Two randomized studies of rectal cancer surgeries using highly qualified surgeons were not able to show that laparoscopic procedures produce results equal to open ones.
The studies, published online in JAMA, each enrolled slightly under 500 patients at multiple sites, randomized them to open pelvic dissection or laparoscopic dissection, and selected surgeons with exceptional skills.
Both studies found rates of pathologist-determined adequate surgical dissection to be slightly lower for patients undergoing the laparoscopic procedures.
The North American study was carried out under the American College of Surgeons Oncology Group and led by Dr. James Fleshman of Baylor University Medical Center, Dallas. The study, which took place at 35 surgical centers, enrolled 486 patients with stage II or III rectal cancer within 12 cm of the anal verge who were randomized after neoadjuvant therapy to minimally invasive (n = 240) or open proctectomy (n=222) (JAMA. 2015;314:1346-55).
Success was measured by pathologic oncologic markers related to quality of the rectal specimen: a composite of circumferential radial margin greater than 1 mm, distal margin without tumor, and completeness of total mesorectal excision.

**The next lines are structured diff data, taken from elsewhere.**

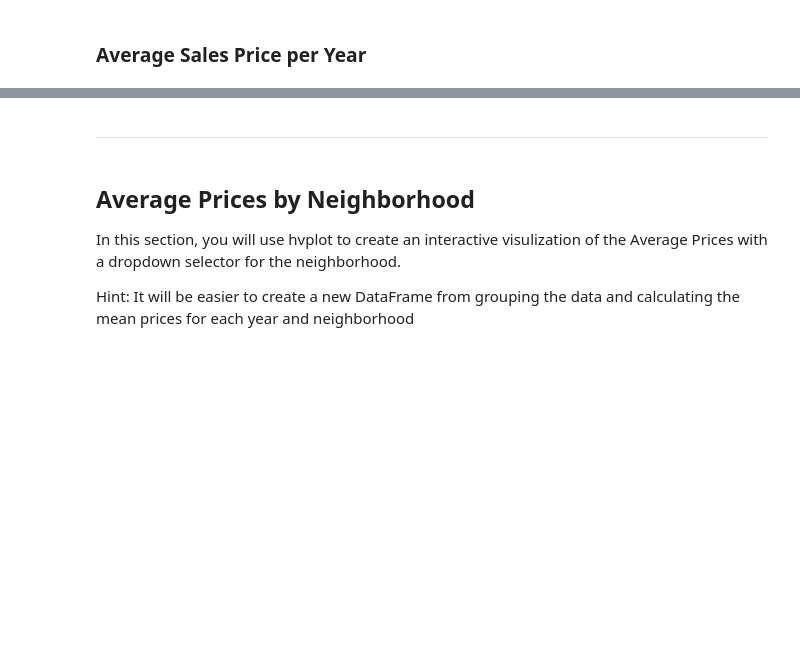
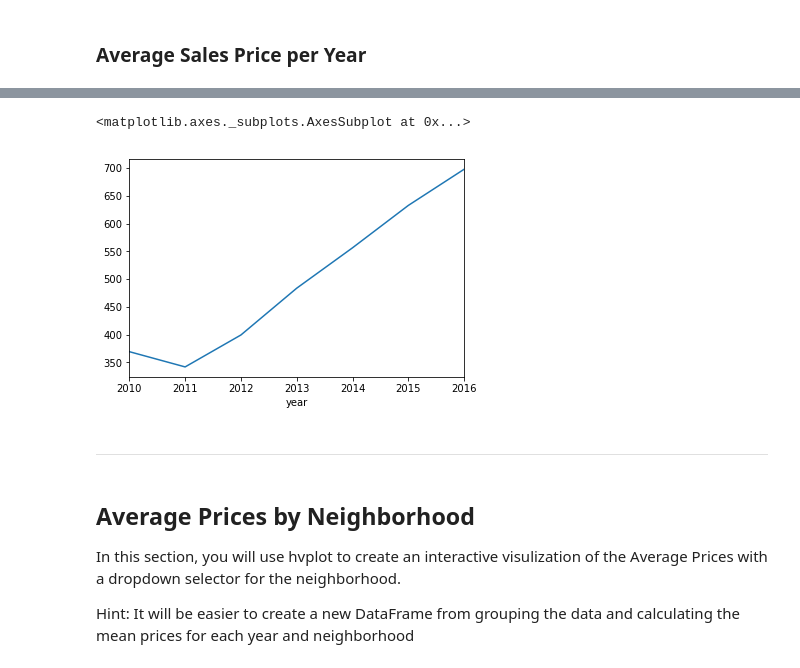
Before and after one commit to stew1922/Real_Estate_Dashboard, a Jupyter notebook: 06-PyViz/Instructions/Starter_Code/rental_analysis.ipynb, the cells around one changed output, grey strips where cells are left out. Saved outputs shown, nothing was run; the diff lists cells and outputs as text; code cells hidden in the pictures; blank space fills up the shorter version.

```diff
--- a/06-PyViz/Instructions/Starter_Code/rental_analysis.ipynb
+++ b/06-PyViz/Instructions/Starter_Code/rental_analysis.ipynb
@@ -112,3 +114,13 @@ In this section, you will calculate the average gross rent and average sales pri
+# %%
+# Plot the Average Sales Price per Year as a line chart
+# YOUR CODE HERE!
+sales_line = mean_rent_ft['sale_price_sqr_foot'].plot()
+sales_line
+
+## Just an FYI - the instructions say to visualize this as a line graph and a bar chart.  I went with the line graph because the example in the intstructions shows that.  Just wanted to let y'all know in case anyone else gets confused by it
+# %% [output]
+<matplotlib.axes._subplots.AxesSubplot at 0x...>
+[figure, added]
 # %% [markdown]
 - - -
 # %% [markdown]
```
Also changed, not shown: parts of 7 cells of this notebook.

A 6% noninferiority margin was chosen according to clinical relevance estimations for this patient group.
Successful resection occurred in 82% of laparoscopic resection cases (95% confidence interval, 76.8%-86.6%) and 87% of open cases (95% CI, 82.5%-91.4%). The results did not support noninferiority for laparoscopic procedures (P = .41).
The finding came as a surprise, Dr. Fleshman and colleagues wrote in their analysis, not least because of the skill level of the surgeons participating in the study. A group of “highly motivated, credentialed, expert laparoscopic rectal surgeons was ideal to test this hypothesis,” they wrote. Moreover, only 11% of patients assigned laparoscopy had to be converted to open procedures, “so the learning curve cannot be invoked to explain our results because conversion rates were reasonable.”
More likely, they wrote, “the technique itself, along with the current methodology available, must be questioned if motivated experts cannot produce a quality specimen defined by this novel combined metric.”
Proctectomy is always challenging, Dr. Fleshman and colleagues wrote, “and it can be even more difficult to work in the deep pelvis with in-line rigid instruments from angles that require complicated maneuvers to reach the extremes of the pelvis. It is possible that modification of instruments or a different platform such as robotics will improve efficacy of minimally invasive techniques.”
The Australian study, carried out by the Australasian Gastro-Intestinal Trials Group network and led by Dr. Andrew R. L. Stevenson of the University of Queensland and Royal Brisbane and Women’s Hospital, Brisbane, Australia, enrolled 475 patients with T1-3 rectal tumors less than 15 cm from the anal verge and randomized them to laparoscopic (n = 238) or open (n = 235) pelvic dissection. Half of patients had received radiotherapy before the operations. Some 26 surgeons operated at 24 sites in Australia and New Zealand. (JAMA. 2015;314:1356-63).
For this trial, successful resection was defined as complete total mesorectal excision, a clear circumferential margin of at least 1 mm, and a clear distal resection margin of 1 mm or more. The prescribed noninferiority margin for this patient group was 8%. As in the North American study, pathologists were blinded to the method of surgery.
Successful resection occurred in 194 patients (82%) in the laparoscopic group and 208 (89%) in the open surgery group, not reaching noninferiority for the laparoscopic approach (P = 0.38 for noninferiority). Conversion to open dissection occurred in 9% of the laparoscopy-assigned patients.
“Even though our trial was not designed to demonstrate whether one method of rectal dissection was superior to the other, the inability to establish noninferiority suggests that surgeons should be cautious when considering the suitability of a laparoscopic approach for a patient with rectal cancer,” Dr. Stevenson and colleagues wrote in their analysis.
“Subgroup analyses raise the possibility that laparoscopic surgery might be less successful than open surgery in patients who have received neoadjuvant therapy, have larger T3 tumors, or have higher BMIs. However, our study was underpowered to show significant differences in proportions of lower success rates for laparoscopic surgery vs. open surgery.”
The North American trial was funded by the National Cancer Institute, the American Society of Colon and Rectal Surgeons, the Society of American Gastrointestinal and Endoscopic Surgeons, and the Covidien Company. Dr. Fleshman reported no conflicts, while several coauthors disclosed financial relationships with surgical device manufacturers, including Covidien.
The Australasian trial was funded by the Colorectal Surgical Society of Australia and New Zealand and the National Health and Medical Research Council. No conflicts of interest were reported.